NZ Post's "Paxster" delivery buggies have crashed 249 times during 2018, with the electric golf carts hitting vehicles, banging into fences or road signs and injuring posties.
Postal workers have also been injured 80 times while operating the Norwegian four-wheel vehicle - more than double the 36 injuries reported in 2017.
But NZ Post says the severity of the injuries are much less than those sustained on a bicycle based on its declining injury costs and the increase in crashes is due to more Paxsters being in use.
Figures received under the Official Information Act show the total 156 injuries since mid-2016, only two of the injuries were considered as being serious and needed professional medical treatment. The drivers were injured when the Paxsters collided with other motor vehicles.
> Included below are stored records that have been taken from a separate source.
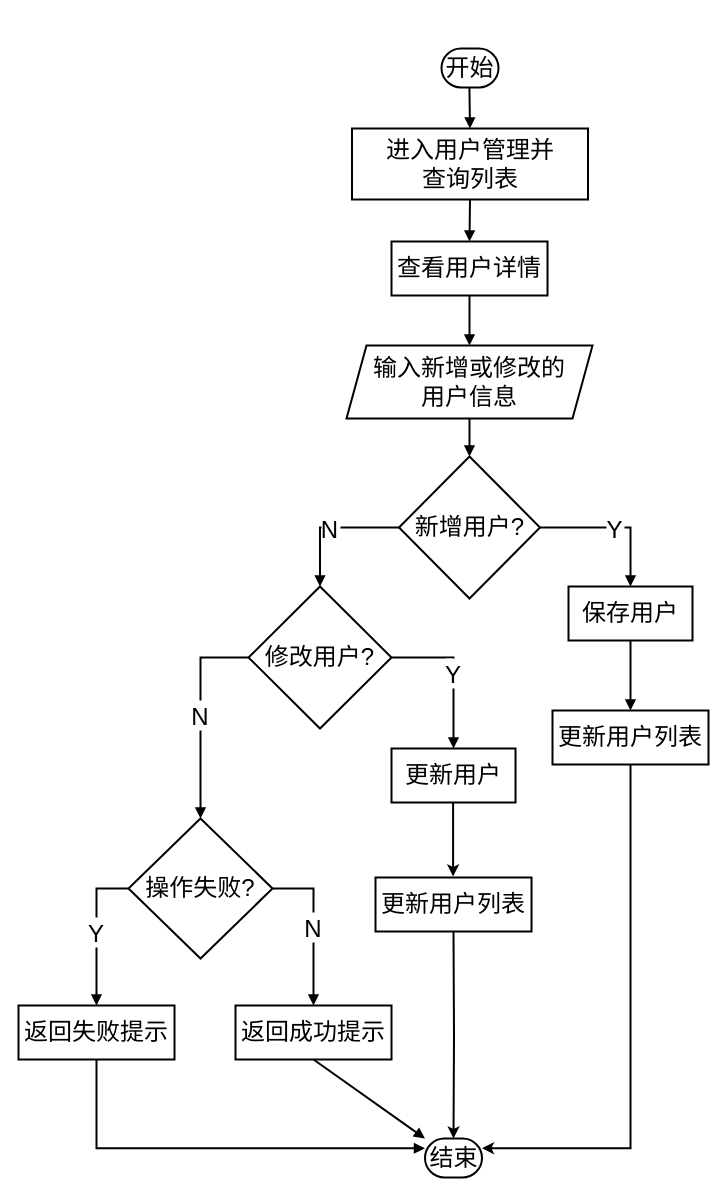
This is 用户信息管理功能流程图.drawio from LichCarlos/darwIo, a draw.io file, before an edit. Source tidied: cells renumbered, new cells numbered last; positions are measured from the earlier drawing's top-left corner, leaving out a move shared by most shapes. Both pictures are drawn from the tidied source at 100%, with x=0, y=0 at pixel (18, 48).
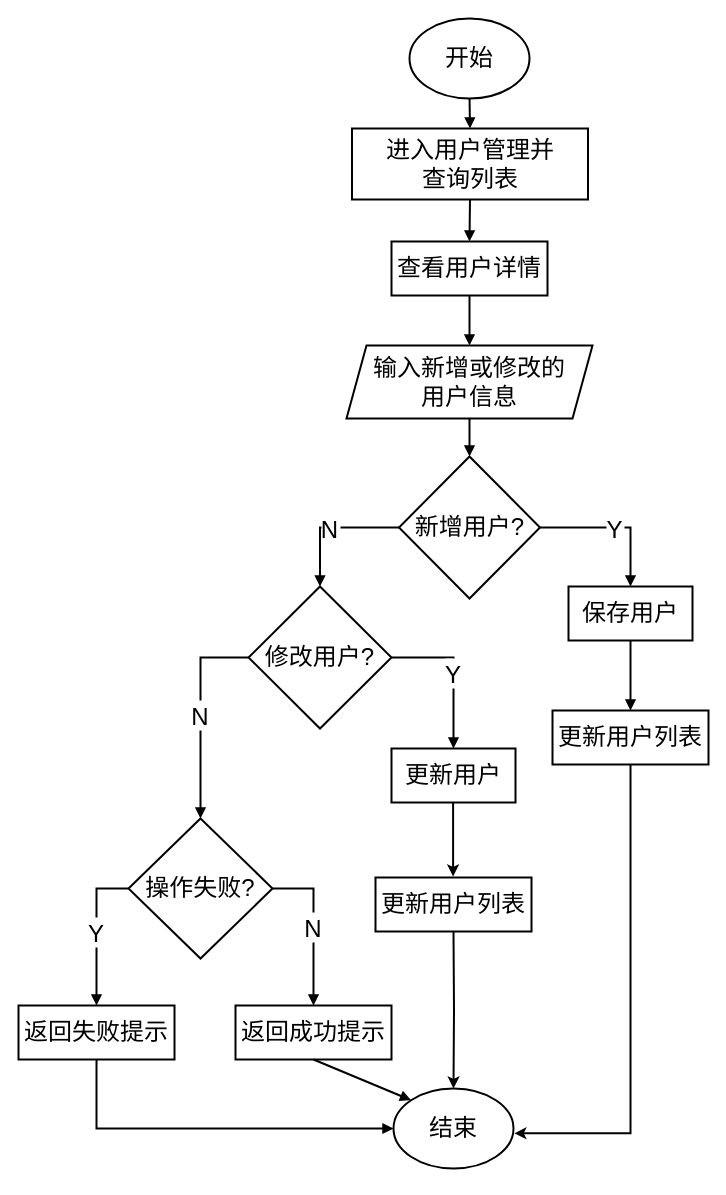
After the change.

Commit message:
更新用户信息管理功能流程图.drawio

The change refers to these unchanged cells:
```xml
<mxCell id="6" value="进入用户管理并&#10;查询列表" style="whiteSpace=wrap;strokeWidth=2;fontSize=24;" parent="1" vertex="1">
  <mxGeometry x="333.5" y="80" width="236" height="71" as="geometry" />
</mxCell>
<mxCell id="14" value="返回失败提示" style="whiteSpace=wrap;strokeWidth=2;fontSize=24;" parent="1" vertex="1">
  <mxGeometry y="957" width="156" height="54" as="geometry" />
</mxCell>
<mxCell id="30" value="更新用户列表" style="whiteSpace=wrap;strokeWidth=2;fontSize=24;" parent="1" vertex="1">
  <mxGeometry x="534" y="662" width="156" height="54" as="geometry" />
</mxCell>
```

Diff of the diagram source:
```diff
@@
-    <mxCell id="5" value="开始" style="rounded=1;whiteSpace=wrap;arcSize=50;strokeWidth=2;fontSize=24;" parent="1" vertex="1">
-      <mxGeometry x="423" width="57" height="39" as="geometry" />
-    </mxCell>
@@
-    <mxCell id="16" style="curved=1;startArrow=none;endArrow=block;strokeWidth=2;exitX=0.49;exitY=1;entryX=0.5;entryY=0;rounded=0;fontSize=24;" parent="1" edge="1" source="5" target="6">
-      <mxGeometry relative="1" as="geometry" />
+    <mxCell id="16" style="curved=1;startArrow=none;endArrow=block;strokeWidth=2;exitX=0.49;exitY=1;entryX=0.5;entryY=0;rounded=0;fontSize=24;" parent="1" edge="1" target="6">
+      <mxGeometry relative="1" as="geometry">
+        <mxPoint x="450.9" y="39" as="sourcePoint" />
+      </mxGeometry>
     </mxCell>
@@
-    <mxCell id="27" style="startArrow=none;endArrow=block;strokeWidth=2;exitX=0.5;exitY=0.99;entryX=0;entryY=0.25;rounded=0;fontSize=24;entryDx=0;entryDy=0;edgeStyle=orthogonalEdgeStyle;" parent="1" edge="1" source="14" target="34">
+    <mxCell id="27" style="startArrow=none;endArrow=block;strokeWidth=2;exitX=0.5;exitY=0.99;entryX=0;entryY=0.5;rounded=0;fontSize=24;entryDx=0;entryDy=0;edgeStyle=orthogonalEdgeStyle;" parent="1" edge="1" source="14" target="34">
       <mxGeometry relative="1" as="geometry" />
     </mxCell>
@@
-    <mxCell id="29" style="edgeStyle=orthogonalEdgeStyle;rounded=0;jettySize=auto;html=1;entryX=1;entryY=0.25;entryDx=0;entryDy=0;strokeWidth=2;" parent="1" edge="1" source="30" target="34">
+    <mxCell id="29" style="edgeStyle=orthogonalEdgeStyle;rounded=0;jettySize=auto;html=1;entryX=1.007;entryY=0.56;entryDx=0;entryDy=0;strokeWidth=2;entryPerimeter=0;" parent="1" edge="1" source="30" target="34">
       <mxGeometry relative="1" as="geometry">
         <Array as="points">
-          <mxPoint x="612" y="1100" />
+          <mxPoint x="612" y="1085" />
+          <mxPoint x="496" y="1085" />
         </Array>
       </mxGeometry>
     </mxCell>
@@
+    <mxCell id="5" value="开始" style="ellipse;whiteSpace=wrap;html=1;fontSize=24;strokeWidth=2;" parent="1" vertex="1">
+      <mxGeometry x="391" y="-30" width="120" height="80" as="geometry" />
+    </mxCell>
-    <mxCell id="34" value="结束" style="rounded=1;whiteSpace=wrap;arcSize=50;strokeWidth=2;fontSize=24;" parent="1" vertex="1">
-      <mxGeometry x="406.5" y="1090" width="57" height="39" as="geometry" />
+    <mxCell id="34" value="结束" style="ellipse;whiteSpace=wrap;html=1;fontSize=24;strokeWidth=2;" parent="1" vertex="1">
+      <mxGeometry x="375" y="1040" width="120" height="80" as="geometry" />
     </mxCell>
```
Other injuries included whiplash, banging their head on top of the Paxster or hurting their knees when they rammed the front panel after being jolted from behind. Posties also got bitten by dogs, complained of general discomfort from operating it or were hurt after slipping and tripping as they got in and out of them.
A NZ Post spokesperson defended the significant increase in buggies crashing this year, saying it coincides with the rise in the number of Paxsters on the streets.
However 58 per cent of Paxsters crashed in 2018 compared to 23 per cent in the previous year.
"With an excess of 400 Paxsters currently in operation, this represents approximately 800,000 plus exposure hours annually across New Zealand," a spokesperson said.
Of the 249 crashes this year, 129 occurred when buggies collided into objects or equipment. This included Paxsters reversing into power poles, fences, letter boxes, scraping hanging branches and driving into objects such as boulders, wheelie bins and other obstacles as they veer onto driveways, footpaths and grass verges.
The remaining 94 were due to a Paxster hit or being hit by a vehicle, while 26 were due to them banging into property such as road signs or letter boxes.
Only one member of the public has been injured since 2016 when they were hit when a Paxster reversed into them and knocked them over. The person was treated in hospital for a fracture.
Postal Workers Union of Aotearoa spokesman John Maynard said his members' biggest concerns were hitting a child scootering or riding on a driveway, or colliding with a reversing car.
"You're driving on the footpath, it's silent, it's like a plastic bubble coming towards you.
"If you are on a bicycle you can get out of the way much quicker. If you are on one of these things it's a bit more difficult to get out of the way."
Maynard told Tim Dower the number of incidents is a bad look.
"The company might show there's a reduction in the number of injuries, but there is only a third of the number of Paxsters on the road as there were bicycles."
Maynard said Paxsters could only be driven on the roads in Norway, which would reduce the number of hazards faced with coming out a driveway, or have them colliding with the small telegraph ports coming out of the ground.
Living Streets Aotearoa president Andy Smith said the organisation had always objected to Paxsters operating on the footpath, and the lack of flashing lights or bells to warn people they were coming.
"Rolling out vehicles on the footpath is not a good idea."
Paxsters have an exemption from the New Zealand Transport Agency - section 2.13(1) of the Land Transport (Road User) Rule 2004 - allowing the vehicles to be driven on footpath.
NZ Post previously revealed it had invested $15m on a national roll-out of the golf cart-style delivery vehicles that can reach speeds of up to 45km/h.
Injuries to NZ Post staff involving paxsters
2016 - 40
2017 - 36
2018 - 80
Crashes involving NZ Post buggies since they were introduced in 2016
2016 - 35
2017 - 82
2018 - 249
* 2018 figures from January to 10 December
LISTEN TO JOHN MAYNARD TALK TO TIM DOWER ABOVE